Turok further disappoints when he lapses into pure speculation that we might some day tap into this mysterious dark energy – whatever it is – as a fuel source for space travel. That is rather putting the cart before the horse, cosmologically speaking.
However, every time Turok started sounding like a cheerleader for various popular theories about the universe, he would follow up by recognizing that many of these ideas are undermined because physicists have to resort to adding a bunch of adjustable variables, and then twisting, tweaking and kneading experimental evidence to make it fit the theory. Attempts to tie together everything we know about the universe Turok writes, are even worse. “Instead of making physics simpler and more beautiful, grand unified theories have, so far, turned out to make it more complex and arbitrary.”
And he’s not kidding. String theory, for instance, now offers 10 to the power of 150 possible versions of the universe, while the inflationary model (which has the universe expanding incredibly fast right after the Big Bang) boasts vastly more than 10 to the power of 120 variations. Any theory that predicts just about anything means just about nothing. That is another dark cloud.
However, Turok is optimistic that physicists will resolve all these problems because of the human capacity to invent, create and understand the “universe within” in the title.
The Universe Within has no particular story arc, and there is some repetition. But that is likely an artifact of the chapters being separate lectures to be presented to different audiences. Its weakest parts are Turok’s commentaries on societal and environmental issues, which come off sounding platitudinous. That said, this is an excellent book for anyone who wants a general, accesible overview of our best understanding of the universe, clouds and all.
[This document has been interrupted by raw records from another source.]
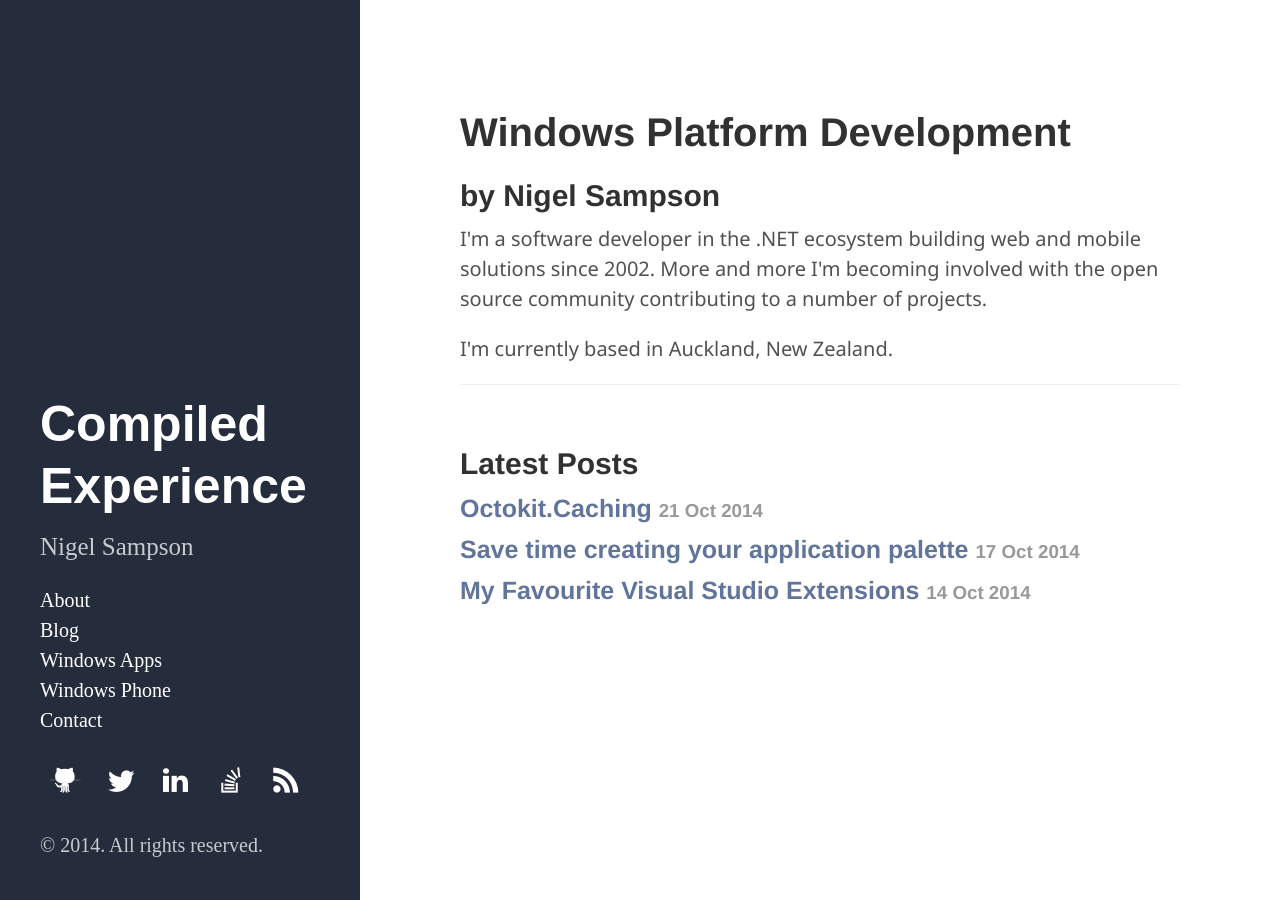
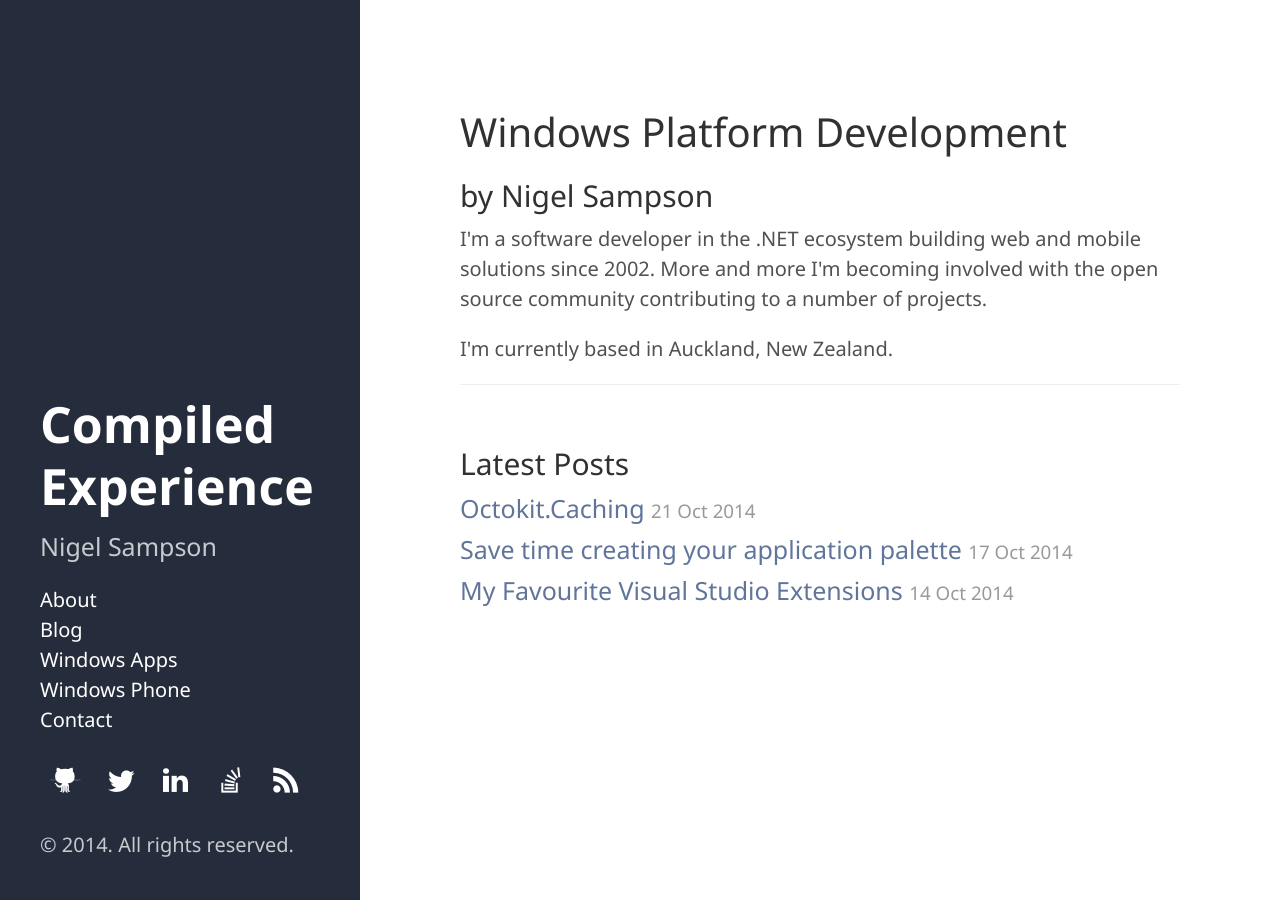
Before and after one commit to nigel-sampson/nigel-sampson.github.io, a Jekyll site: the page built from index.html, in a window 1280 px wide. Built offline with Jekyll 4.4.1, drawn with Linux system fonts in a browser that asks for light colours; Markdown is read by kramdown in place of the engine named in the settings.

Commit message:
Font fixes for Chrome

```diff
--- a/content/css/hyde.css
+++ b/content/css/hyde.css
@@ -79,7 +79,8 @@
 .sidebar-about h1 {
   color: #fff;
   margin-top: 0;
-  font-family: "Segoe UI Black", "Segoe WP Black", sans-serif;
+  font-family: "Segoe UI", "Segoe WP", sans-serif;
+  font-weight: 900;
   font-size: 2.5rem;
 }
 
@@ -90,7 +91,8 @@
 }
 .sidebar-nav-item {
   display: block;
-  font-family: "Segoe UI Light";
+  font-family: "Segoe UI";
+  font-weight: 300;
 }
 a.sidebar-nav-item:hover,
 a.sidebar-nav-item:focus {
@@ -105,7 +107,8 @@
 }
 
 .copyright {
-    font-family: "Segoe UI Light", "Segoe WP Light";
+    font-family: "Segoe UI", "Segoe WP";
+    font-weight: 300;
 }
 
 /* Sticky sidebar
--- a/content/css/poole.css
+++ b/content/css/poole.css
@@ -83,7 +83,8 @@
   line-height: 1.25;
   color: #313131;
   text-rendering: optimizeLegibility;
-  font-family: "Segoe UI Light", "Segoe WP Light", Helvetica, Arial, sans-serif;
+  font-family: "Segoe UI", "Segoe WP", Helvetica, Arial, sans-serif;
+  font-weight: 300;
 }
 h1 {
   font-size: 2rem;
@@ -232,7 +233,7 @@
 .lead {
   font-size: 1.25rem;
   font-weight: 300;
-  font-family: "Segoe UI Light", "Segoe WP Light";
+  font-family: "Segoe UI", "Segoe WP";
 }
 
 
```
Sheilla Jones is author of The Quantum Ten: A Story of Passion, Tragedy, Ambition and Science. She is working on a book on the trouble with physics.